Fahizi Msimbwa and Jeanne Etunyema spent 19 years in a Tanzanian refugee camp before resettling their family to Lexington in the spring of 2016.  

Msimbwa and Etunyema fled the civil war in the Democratic Republic of Congo in October 1996. They met at the Nyarugusu Refugee Camp in Tanzania, where they married and started a family.

Etunyema gave birth to six children while they lived in the camp: Marie Kilozo, 15, Cyprien Kilozo, 14, Masoka Kilozo, 10, Neema Kilozo, 8, Hasha Kilozo, 6, and Matendo Kilozo, 4. 

Their daughter Masoka said life in the refugee camp was hard. She described living in a mud brick house with no electricity. Masoka said the family relied on flashlights once the sun set each night.

"When it's raining, we don't have a good road," their oldest son, Cyprien, said. "Mud would be everywhere."

The older Kilozo siblings remembered playing soccer with their friends, sometimes for hours. But they also remembered the hunger.

"We did not have enough food to eat," Cyprien said. "It was really hard to get food there."

The family did not begin the formal application process to get refugee status until the 2000s. 

We did not have enough food to eat.
— Cyprien Kilozo

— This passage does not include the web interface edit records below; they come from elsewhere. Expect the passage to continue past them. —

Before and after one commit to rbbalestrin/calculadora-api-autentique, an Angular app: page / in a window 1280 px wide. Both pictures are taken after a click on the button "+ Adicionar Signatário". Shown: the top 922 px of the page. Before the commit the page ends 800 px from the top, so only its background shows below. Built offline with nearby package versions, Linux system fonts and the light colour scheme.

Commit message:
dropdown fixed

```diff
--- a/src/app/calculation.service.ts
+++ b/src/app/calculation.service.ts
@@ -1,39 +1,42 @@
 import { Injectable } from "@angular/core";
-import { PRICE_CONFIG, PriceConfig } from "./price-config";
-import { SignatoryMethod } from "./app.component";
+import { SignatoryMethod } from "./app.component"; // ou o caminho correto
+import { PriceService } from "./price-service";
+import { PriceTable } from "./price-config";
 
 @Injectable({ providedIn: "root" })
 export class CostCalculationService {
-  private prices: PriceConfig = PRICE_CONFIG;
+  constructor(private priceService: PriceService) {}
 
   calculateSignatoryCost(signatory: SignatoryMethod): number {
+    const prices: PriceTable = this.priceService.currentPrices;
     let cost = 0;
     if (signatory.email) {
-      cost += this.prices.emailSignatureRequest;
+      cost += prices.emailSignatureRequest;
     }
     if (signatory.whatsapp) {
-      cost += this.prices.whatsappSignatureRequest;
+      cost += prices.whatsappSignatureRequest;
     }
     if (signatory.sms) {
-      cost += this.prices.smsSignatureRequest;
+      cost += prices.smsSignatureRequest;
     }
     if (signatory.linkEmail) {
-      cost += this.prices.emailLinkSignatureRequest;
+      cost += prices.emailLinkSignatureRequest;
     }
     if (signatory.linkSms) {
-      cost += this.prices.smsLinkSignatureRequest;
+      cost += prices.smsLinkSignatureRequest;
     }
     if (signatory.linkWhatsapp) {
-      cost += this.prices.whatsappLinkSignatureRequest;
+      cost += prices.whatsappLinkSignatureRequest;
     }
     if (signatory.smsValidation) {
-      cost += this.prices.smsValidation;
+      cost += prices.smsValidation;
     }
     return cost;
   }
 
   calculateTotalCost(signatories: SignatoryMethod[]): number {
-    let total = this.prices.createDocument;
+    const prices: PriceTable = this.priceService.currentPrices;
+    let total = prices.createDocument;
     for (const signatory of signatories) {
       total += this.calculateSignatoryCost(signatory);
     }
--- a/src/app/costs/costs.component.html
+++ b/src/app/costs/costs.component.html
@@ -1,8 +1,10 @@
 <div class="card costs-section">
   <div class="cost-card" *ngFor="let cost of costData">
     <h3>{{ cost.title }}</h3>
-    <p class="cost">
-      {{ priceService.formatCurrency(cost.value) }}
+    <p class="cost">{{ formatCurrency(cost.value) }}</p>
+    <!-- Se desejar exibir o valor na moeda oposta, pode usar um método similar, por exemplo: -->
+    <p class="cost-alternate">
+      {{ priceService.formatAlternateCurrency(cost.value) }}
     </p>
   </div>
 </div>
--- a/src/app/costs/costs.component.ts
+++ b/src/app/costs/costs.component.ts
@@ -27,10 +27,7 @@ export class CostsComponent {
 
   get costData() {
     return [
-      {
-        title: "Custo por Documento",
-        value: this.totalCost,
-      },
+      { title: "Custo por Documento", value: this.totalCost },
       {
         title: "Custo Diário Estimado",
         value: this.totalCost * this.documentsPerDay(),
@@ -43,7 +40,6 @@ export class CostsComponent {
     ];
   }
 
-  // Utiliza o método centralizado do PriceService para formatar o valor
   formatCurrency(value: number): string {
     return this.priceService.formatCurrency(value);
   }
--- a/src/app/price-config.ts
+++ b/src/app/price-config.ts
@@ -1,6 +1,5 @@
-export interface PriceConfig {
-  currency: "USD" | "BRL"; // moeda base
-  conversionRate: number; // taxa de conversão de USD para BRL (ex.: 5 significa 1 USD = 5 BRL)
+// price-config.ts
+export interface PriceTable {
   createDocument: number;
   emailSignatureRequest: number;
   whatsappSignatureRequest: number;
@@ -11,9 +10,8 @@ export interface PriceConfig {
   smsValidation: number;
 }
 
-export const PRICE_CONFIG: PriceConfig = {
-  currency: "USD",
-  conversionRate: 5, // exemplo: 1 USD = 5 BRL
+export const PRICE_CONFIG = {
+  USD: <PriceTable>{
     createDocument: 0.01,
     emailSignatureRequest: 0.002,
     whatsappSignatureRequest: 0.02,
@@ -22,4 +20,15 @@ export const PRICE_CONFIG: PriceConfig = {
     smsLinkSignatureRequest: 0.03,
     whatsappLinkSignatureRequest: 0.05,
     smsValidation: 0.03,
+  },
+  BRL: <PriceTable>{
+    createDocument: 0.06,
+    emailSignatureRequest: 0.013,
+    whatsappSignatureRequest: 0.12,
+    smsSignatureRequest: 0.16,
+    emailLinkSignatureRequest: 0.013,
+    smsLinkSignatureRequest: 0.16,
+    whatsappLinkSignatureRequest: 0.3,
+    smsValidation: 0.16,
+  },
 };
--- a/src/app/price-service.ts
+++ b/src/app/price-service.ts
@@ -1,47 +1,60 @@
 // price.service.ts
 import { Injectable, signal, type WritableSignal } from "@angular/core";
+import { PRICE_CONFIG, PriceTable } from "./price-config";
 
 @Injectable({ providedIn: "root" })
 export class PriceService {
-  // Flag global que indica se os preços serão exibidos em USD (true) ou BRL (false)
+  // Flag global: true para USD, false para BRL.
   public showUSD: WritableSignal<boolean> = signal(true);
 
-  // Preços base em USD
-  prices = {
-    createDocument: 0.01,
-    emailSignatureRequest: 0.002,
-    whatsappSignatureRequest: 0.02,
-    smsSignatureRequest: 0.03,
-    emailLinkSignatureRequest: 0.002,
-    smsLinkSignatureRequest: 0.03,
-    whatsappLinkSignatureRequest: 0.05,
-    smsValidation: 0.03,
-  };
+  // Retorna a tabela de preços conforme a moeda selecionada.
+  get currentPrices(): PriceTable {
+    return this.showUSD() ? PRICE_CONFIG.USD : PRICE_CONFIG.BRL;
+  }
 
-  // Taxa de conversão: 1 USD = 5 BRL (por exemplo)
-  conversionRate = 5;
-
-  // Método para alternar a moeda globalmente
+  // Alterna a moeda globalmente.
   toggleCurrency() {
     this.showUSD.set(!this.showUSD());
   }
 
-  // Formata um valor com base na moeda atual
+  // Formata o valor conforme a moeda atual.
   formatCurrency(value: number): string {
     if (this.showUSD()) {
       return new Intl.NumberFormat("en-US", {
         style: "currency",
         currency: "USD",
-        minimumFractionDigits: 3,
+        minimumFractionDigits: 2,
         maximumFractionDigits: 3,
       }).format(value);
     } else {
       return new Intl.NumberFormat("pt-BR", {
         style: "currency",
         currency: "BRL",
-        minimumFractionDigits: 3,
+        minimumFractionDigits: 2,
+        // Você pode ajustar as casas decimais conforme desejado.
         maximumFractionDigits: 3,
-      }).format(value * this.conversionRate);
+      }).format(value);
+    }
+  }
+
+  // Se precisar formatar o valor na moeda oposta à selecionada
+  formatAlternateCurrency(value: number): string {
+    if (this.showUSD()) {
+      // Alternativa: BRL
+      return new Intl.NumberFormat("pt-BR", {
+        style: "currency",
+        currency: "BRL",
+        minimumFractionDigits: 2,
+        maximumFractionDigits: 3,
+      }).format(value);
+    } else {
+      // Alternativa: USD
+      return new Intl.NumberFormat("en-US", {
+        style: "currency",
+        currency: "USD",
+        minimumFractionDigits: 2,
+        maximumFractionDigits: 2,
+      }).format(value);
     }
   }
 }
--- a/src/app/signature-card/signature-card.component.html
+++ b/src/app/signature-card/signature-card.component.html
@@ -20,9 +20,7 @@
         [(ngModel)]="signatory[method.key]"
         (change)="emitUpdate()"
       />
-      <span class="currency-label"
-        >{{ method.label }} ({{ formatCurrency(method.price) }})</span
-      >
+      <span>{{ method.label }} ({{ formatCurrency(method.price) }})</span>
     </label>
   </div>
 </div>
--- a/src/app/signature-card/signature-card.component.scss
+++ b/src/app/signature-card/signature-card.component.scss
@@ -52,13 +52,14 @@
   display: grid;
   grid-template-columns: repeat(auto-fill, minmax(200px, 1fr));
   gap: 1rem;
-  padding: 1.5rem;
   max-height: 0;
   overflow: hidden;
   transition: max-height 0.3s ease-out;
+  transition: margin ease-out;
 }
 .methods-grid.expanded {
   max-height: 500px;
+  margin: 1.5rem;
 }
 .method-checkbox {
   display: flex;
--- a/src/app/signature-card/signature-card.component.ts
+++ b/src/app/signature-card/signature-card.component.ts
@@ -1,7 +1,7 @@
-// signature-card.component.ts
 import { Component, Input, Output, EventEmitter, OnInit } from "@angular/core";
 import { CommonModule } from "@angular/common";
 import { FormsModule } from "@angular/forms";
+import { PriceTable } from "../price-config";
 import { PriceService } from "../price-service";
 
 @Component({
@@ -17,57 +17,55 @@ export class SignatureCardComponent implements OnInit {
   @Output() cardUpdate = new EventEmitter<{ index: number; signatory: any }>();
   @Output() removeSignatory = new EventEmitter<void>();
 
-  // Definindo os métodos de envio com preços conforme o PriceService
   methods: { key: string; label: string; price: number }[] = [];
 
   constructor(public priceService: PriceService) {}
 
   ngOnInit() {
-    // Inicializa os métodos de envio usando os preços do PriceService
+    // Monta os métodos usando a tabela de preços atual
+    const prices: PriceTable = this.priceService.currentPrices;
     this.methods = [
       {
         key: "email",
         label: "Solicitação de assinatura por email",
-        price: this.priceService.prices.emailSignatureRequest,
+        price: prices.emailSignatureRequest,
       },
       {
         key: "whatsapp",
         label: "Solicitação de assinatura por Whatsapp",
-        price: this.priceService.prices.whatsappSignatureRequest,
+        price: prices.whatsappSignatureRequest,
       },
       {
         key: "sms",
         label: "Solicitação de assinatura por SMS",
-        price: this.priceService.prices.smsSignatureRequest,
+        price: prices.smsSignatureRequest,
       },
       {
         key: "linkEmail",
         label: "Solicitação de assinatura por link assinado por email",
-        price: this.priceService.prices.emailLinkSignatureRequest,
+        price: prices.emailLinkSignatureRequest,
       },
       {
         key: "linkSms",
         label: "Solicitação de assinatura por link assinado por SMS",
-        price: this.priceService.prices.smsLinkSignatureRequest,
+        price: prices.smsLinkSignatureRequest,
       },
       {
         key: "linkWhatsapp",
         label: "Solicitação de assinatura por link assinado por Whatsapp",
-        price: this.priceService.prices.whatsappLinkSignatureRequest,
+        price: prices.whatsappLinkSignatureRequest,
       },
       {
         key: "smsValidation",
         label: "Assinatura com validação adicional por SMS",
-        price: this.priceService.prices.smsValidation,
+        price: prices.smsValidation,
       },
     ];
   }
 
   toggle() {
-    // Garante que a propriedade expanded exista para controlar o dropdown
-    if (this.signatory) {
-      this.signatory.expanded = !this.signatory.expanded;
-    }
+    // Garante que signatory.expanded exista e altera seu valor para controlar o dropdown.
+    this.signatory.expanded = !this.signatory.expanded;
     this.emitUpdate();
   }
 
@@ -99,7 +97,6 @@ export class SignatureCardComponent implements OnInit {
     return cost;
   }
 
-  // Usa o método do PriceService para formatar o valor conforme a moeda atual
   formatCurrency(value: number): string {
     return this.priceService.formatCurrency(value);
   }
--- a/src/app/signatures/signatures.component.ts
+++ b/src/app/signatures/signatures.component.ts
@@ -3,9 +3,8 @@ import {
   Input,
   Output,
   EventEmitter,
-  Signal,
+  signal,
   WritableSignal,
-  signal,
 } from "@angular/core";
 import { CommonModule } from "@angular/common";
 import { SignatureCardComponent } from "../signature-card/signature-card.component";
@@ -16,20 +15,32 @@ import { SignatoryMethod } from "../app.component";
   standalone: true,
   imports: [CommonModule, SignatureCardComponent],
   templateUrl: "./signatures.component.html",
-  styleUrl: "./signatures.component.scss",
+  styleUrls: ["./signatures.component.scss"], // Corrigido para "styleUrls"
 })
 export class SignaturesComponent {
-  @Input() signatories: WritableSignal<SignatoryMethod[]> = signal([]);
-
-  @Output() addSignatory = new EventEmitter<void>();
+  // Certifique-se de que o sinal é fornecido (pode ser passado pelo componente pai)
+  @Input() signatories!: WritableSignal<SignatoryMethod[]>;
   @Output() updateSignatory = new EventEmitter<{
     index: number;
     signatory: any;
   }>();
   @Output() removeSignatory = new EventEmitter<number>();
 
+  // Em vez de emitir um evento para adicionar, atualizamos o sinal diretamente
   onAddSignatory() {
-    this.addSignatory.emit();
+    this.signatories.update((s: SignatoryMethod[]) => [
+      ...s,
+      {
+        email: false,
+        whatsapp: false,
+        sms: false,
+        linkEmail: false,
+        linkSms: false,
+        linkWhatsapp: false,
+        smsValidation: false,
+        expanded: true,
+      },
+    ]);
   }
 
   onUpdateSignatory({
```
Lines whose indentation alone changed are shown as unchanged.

Like other refugees, the family waited for approval for years.

The worldwide refugee crisis in 2016 moved members of Grace Episcopal Church to start looking for a family to help. Lexington resident Jerry Nay spearheaded the church's effort. Nay worked with Church World Service, a refugee resettlement agency in Harrisonburg, to bring the Kilozo family to Lexington.

The Kilozos arrived on March 11, 2016. They spoke no English, but Msimbwa spoke a little French and could communicate via a French interpreter.

Nay said Msimbwa also spoke Swahili and Bembe, languages native to central and east African nations. "He could say 'hello' in English and could understand only that," Nay said.

The language barrier did not stop Msimbwa. He found a job bagging groceries at Kroger. Eventually, he moved on to washing dishes for local restaurants. Nay said Msimbwa has learned more English.

The Virginia Department of Social Services helped the Kilozos get Medicaid and food stamps.

Etunyema couldn't work because she had six children to care for, with the seventh on the way. She hasn't had the opportunity to learn English like her children and husband, Nay said. The family speaks Swahili at home.

The Kilozo children have adjusted to life in Lexington.

Marie, Cyprien and Masoka play on their schools' soccer teams. They have made good grades and good friends in the local elementary and middle schools. But they said the food is the best part of living in America.

Cyprien said his favorite food he has tried so far is green grapes.

But the Kilozos plan to move to Kentucky in June.

"I think culturally they were a bit starved [for] people of their own background," Nay said.

The Kilozos will join Msimbwa's sister in a Congolese refugee community in Bowling Green.

Msimbwa moved there earlier this year to find a better-paying job working at a Perdue processing plant and to prepare a new home for his family.